What is it about the word "retiring" that makes people think I said "dying?" Merriam-Webster defines retired as "withdrawn from one's position or occupation : having concluded one's working or professional career." It defines dead as "deprived of life : no longer alive." Not even close!
In reading about Lee Kuan Yew's recent proclamation "Retirement Means Death" one observer writes:
But even [if] I were to have all the comforts and security of pension fund, I doubt if I would ever retire. My agitated mind would unlikely to let my body do nothing. Despite various convincing comments by readers, I would still agree with LKY that ‘ Retirement for me is indeed a Death’.
In an article in FastCompany.com (thanks But What Now) we are advised against retiring at all:
We often dream about all the things we'll do once we retire. What we don't think about is how much we'll hate it.
In the article, "Dave's" company was acquired and he was able to retire at the young age of 48. After 6 months Dave was miserable!
One day, a deliveryman came over to drop off a package. Dave's house was his last stop for the day, so Dave asked him in. Over a cup of coffee, the two engaged in what became a fascinating discussion. The courier surprised Dave with his keen insight into current global problems and his grasp of complex economic issues.
"What a neat conversation," Dave later thought. "In fact, that conversation was so much fun, it was the highlight of my week!"
It was a revelation. When my friend looked in the mirror that afternoon, he saw the face of a guy who had been watching reruns of Everybody Loves Raymond on TV. For fun, he was playing mediocre golf and listening to old men at the country club repeat the same old war stories about what they used to do. He asked himself, "Did I just say the highlight of my week was bullshitting with the delivery guy about the world's problems?"
Within two weeks, Dave had a new job. He realized that retirement, or even thinking and planning for retirement, isn't all that it may seem to be.
I have run across many other bloggers for whom retirement seems distasteful: "who wants to play golf all the time?", "who wants to watch TV all day?", " who wants to sit around doing nothing?" Well certainly not me!
Could Dave really not think of ANYTHING else to do with his time besides watch Everybody Loves Raymond or go back to work?
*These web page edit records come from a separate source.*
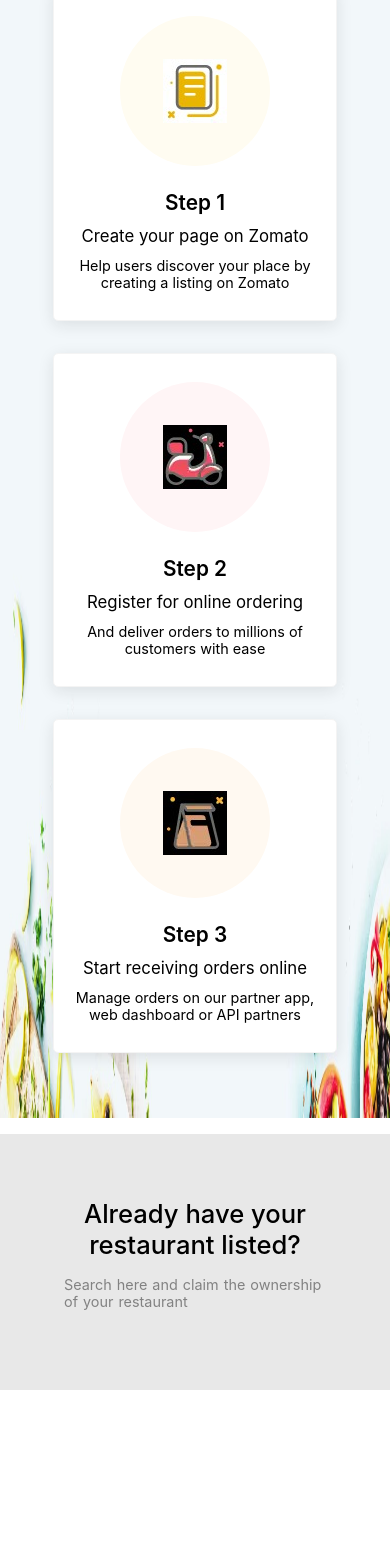
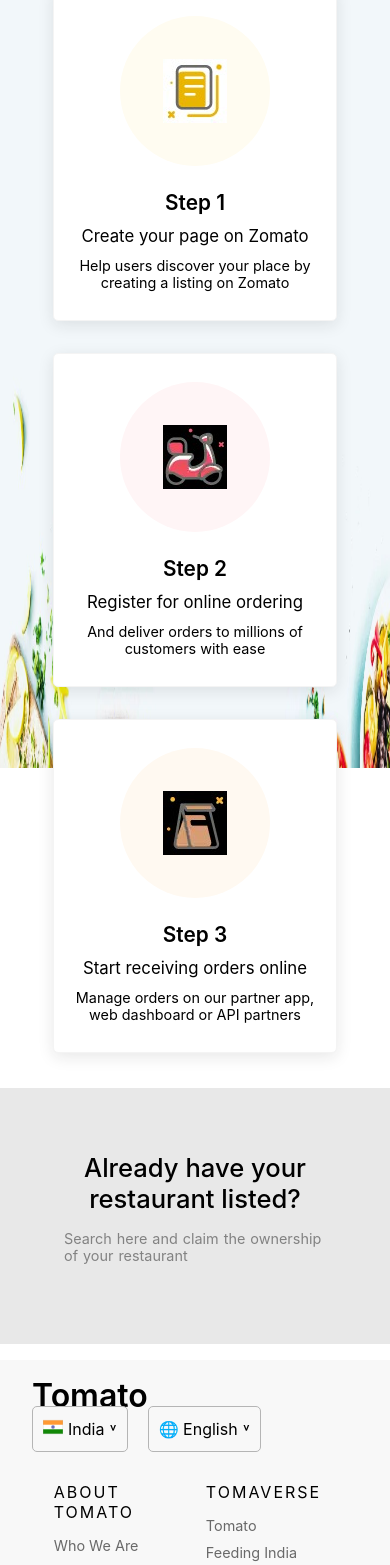
Before and after one commit to koushil-mankali/zomato_clone, a React (Vite) app: page /add-restaurant in a window 390 px wide. Shown: the part 1310-2875 px from the top of the page. Before the commit the page ends 2807 px from the top, so only its background shows below. Built offline with nearby package versions, Linux system fonts and the light colour scheme.

Commit message:
adjustments made to HowItWorks component

```diff
--- a/src/components/HowItWorks/HowItWorks.jsx
+++ b/src/components/HowItWorks/HowItWorks.jsx
@@ -13,8 +13,9 @@
     return <div className={css.outerDiv}>
         <div className={css.innerDiv}>
             <div className={css.div1}>
-                <img className={css.img} src={backgroundImg} alt="background image" />
-                <div className={css.whiteDiv}></div>
+                <div className={css.imgBox}>
+                    <img className={css.img} src={backgroundImg} alt="background image" />
+                </div>
             </div>
             <div className={css.div2}>
                 <div className={css.title}>How it works?</div>
--- a/src/components/HowItWorks/HowItWorks.module.css
+++ b/src/components/HowItWorks/HowItWorks.module.css
@@ -1,8 +1,7 @@
 .outerDiv {
     width: 100%;
-    min-height: 600px;
-    height: auto;
-    margin: 1rem 0;
+    height: 400px;
+    margin: 1rem 0 10rem 0;
 }
 
 .innerDiv {
@@ -19,15 +18,14 @@
     height: 100%;
 }
 
+.imgBox {
+    width: 100%;
+    height: 100%;
+}
+
 .img {
     width: 100%;
-    height: 70%;
-    object-fit: fill;
-}
-
-.whiteDiv {
-    width: 100%;
-    height: 30%;
+    height: 100%;
 }
 
 .div2 {
@@ -55,30 +53,27 @@
     align-items: center;
 }
 
+@media all and (max-width: 950px) {
+    .outerDiv {
+        height: 700px;
+    }
+
+    .outerDiv {
+        margin: 1rem 0 15rem 0;
+    }
+}
+
 @media all and (max-width: 480px) {
     .title {
         font-size: 2rem;
         margin: 0;
     }
 
-    .img {
-        width: 100%;
-        height: 100%;
-    }
-}
-
-@media all and (max-width: 950px) {
     .outerDiv {
         height: 900px;
     }
-}
-
-@media all and (max-width: 650px) {
-    .title {
-        margin: 0;
-    }
 
     .outerDiv {
-        height: 1250px;
+        margin: 1rem 0 20rem 0;
     }
 }
--- a/src/pages/AddRestaurant/AddRestaurant.jsx
+++ b/src/pages/AddRestaurant/AddRestaurant.jsx
@@ -1,7 +1,8 @@
 import AddRestaurantHeader from '../../components/AddRestaurantHeader/AddRestaurantHeader';
 import WhyShouldYouPWZ from '../../components/WhyShouldYouPWZ/WhyShouldYouPWZ';
 import HowItWorks from '../../components/HowItWorks/HowItWorks';
-import SearchListedRestaurant from '../../components/SearchListedRestaurant/SearchListedRestaurant'
+import SearchListedRestaurant from '../../components/SearchListedRestaurant/SearchListedRestaurant';
+import Footer from '../../components/Footer/Footer';
 
 import css from './AddRestaurant.module.css'
 
@@ -11,6 +12,7 @@
         <WhyShouldYouPWZ />
         <HowItWorks />
         <SearchListedRestaurant />
+        <Footer />
     </div>
 }
 
```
Can the first Prime Minister of the Republic of Singapore not think of any alternative to work other than dying? And why would your "agitated mind" need to let your body do NOTHING?
Now I would generally agree with Minerva at the Retirement Merry Go Round that it's not my place to try and tell others how to live out their retirement years. But I'm going to go out on a limb here: Don't watch TV all day, don't sit around doing nothing, and by all means don't, under any circumstance, even think about playing golf (well, that's just me). Go live your life; I'm sure you can find one if you try!
I couldn't agree with you more! I think the whole concept of retirement is changing, especially as we live longer. I sure am looking forward to my own!!
Posted by: Cheryl | January 17, 2008 at 03:51 PM
Maybe retirement should just mean stop doing what you don't like doing anymore and start doing something you like. The problem is we can even get tired of doing things we love to do for a whole lot of different reasons--bigger than the topic at hand.
Posted by: Kim | January 18, 2008 at 11:54 AM
I do agree that the perception of retirement is slowly going to change as the young and healthy boomers start to retire and don't buy into the whole sedentary perception of what retirement has traditionally meant.
I think there is a bit of a challenge for people (even not retired), to keep evolving and finding new interests, you're exactly right, you'll get bored of anything after you've done it long enough. (Well mostly anything hee hee!) Especially when you're filling 8-10 more hours a day that were formerly spent at your job.
Posted by: Retired Syd | January 18, 2008 at 04:30 PM
The Spanish word for retirement is a lot more celebratory than "retirement" - it's "jubilado", from the same root word as jubuilant or jubilee. It's linked in the bible to turning 50 years old. My fiftieth is next April - I'll celebrate my "jubilado" a couple weeks earlier :-)
Posted by: MrFireStation | November 04, 2015 at 09:11 AM